## TASK INSTRUCTIONS
Retype exactly the lines from the one with "adição da cor do fundo correta" down to the final line of the material below, both included, and nothing more.

#### SUPPLIED RECORDS ####

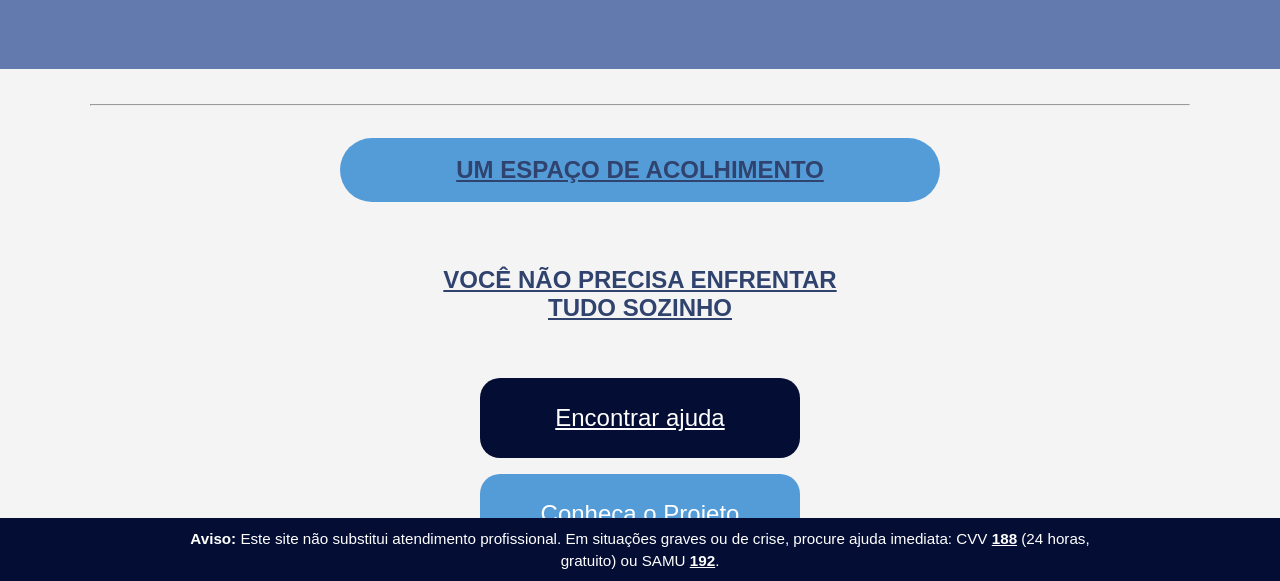
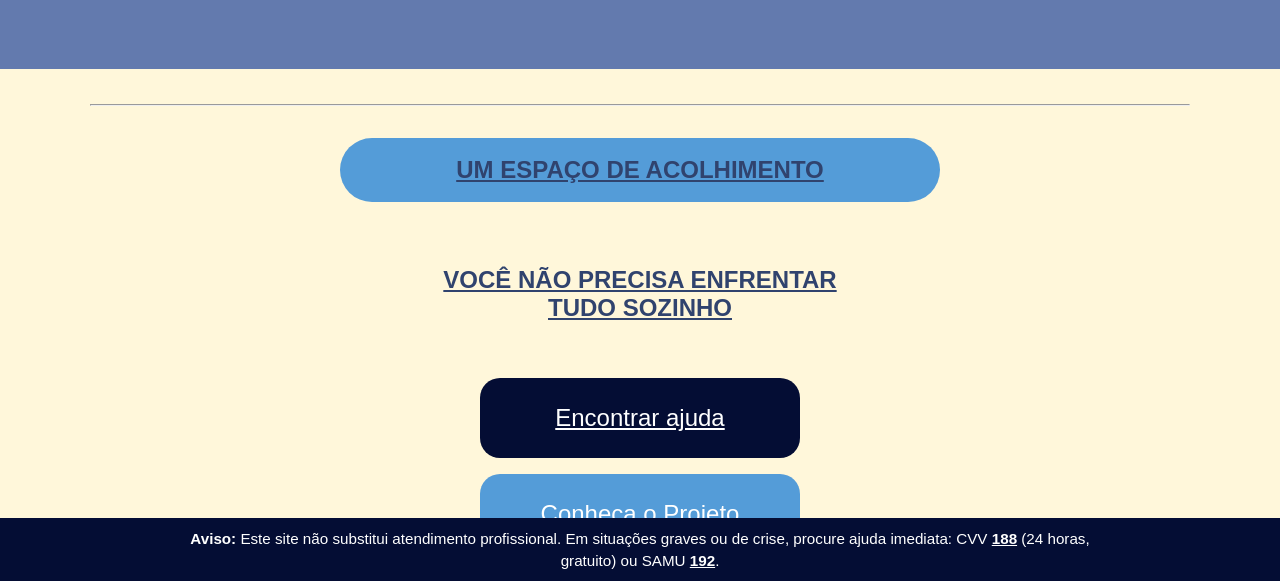
Before and after one commit to anapaula-sv/Pisique, a plain HTML site: page index.html in a window 1280 px wide. Shown: the part 219-800 px from the top of the page. Drawn offline with Linux system fonts and the light colour scheme.

Commit message:
adição da cor do fundo correta

```diff
--- a/style.css
+++ b/style.css
@@ -9,7 +9,7 @@
     @import url('https://fonts.googleapis.com/css2?family=League+Gothic&display=swap');
 
     :root {
-        --cor-fundo: #f4f4f4;
+        --cor-fundo: #FFF7DA;
         --cor-secundaria: #637aae;
     }
 
```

####

## EXERCISE SOLUTION
adição da cor do fundo correta

```diff
--- a/style.css
+++ b/style.css
@@ -9,7 +9,7 @@
     @import url('https://fonts.googleapis.com/css2?family=League+Gothic&display=swap');
 
     :root {
-        --cor-fundo: #f4f4f4;
+        --cor-fundo: #FFF7DA;
         --cor-secundaria: #637aae;
     }
 
```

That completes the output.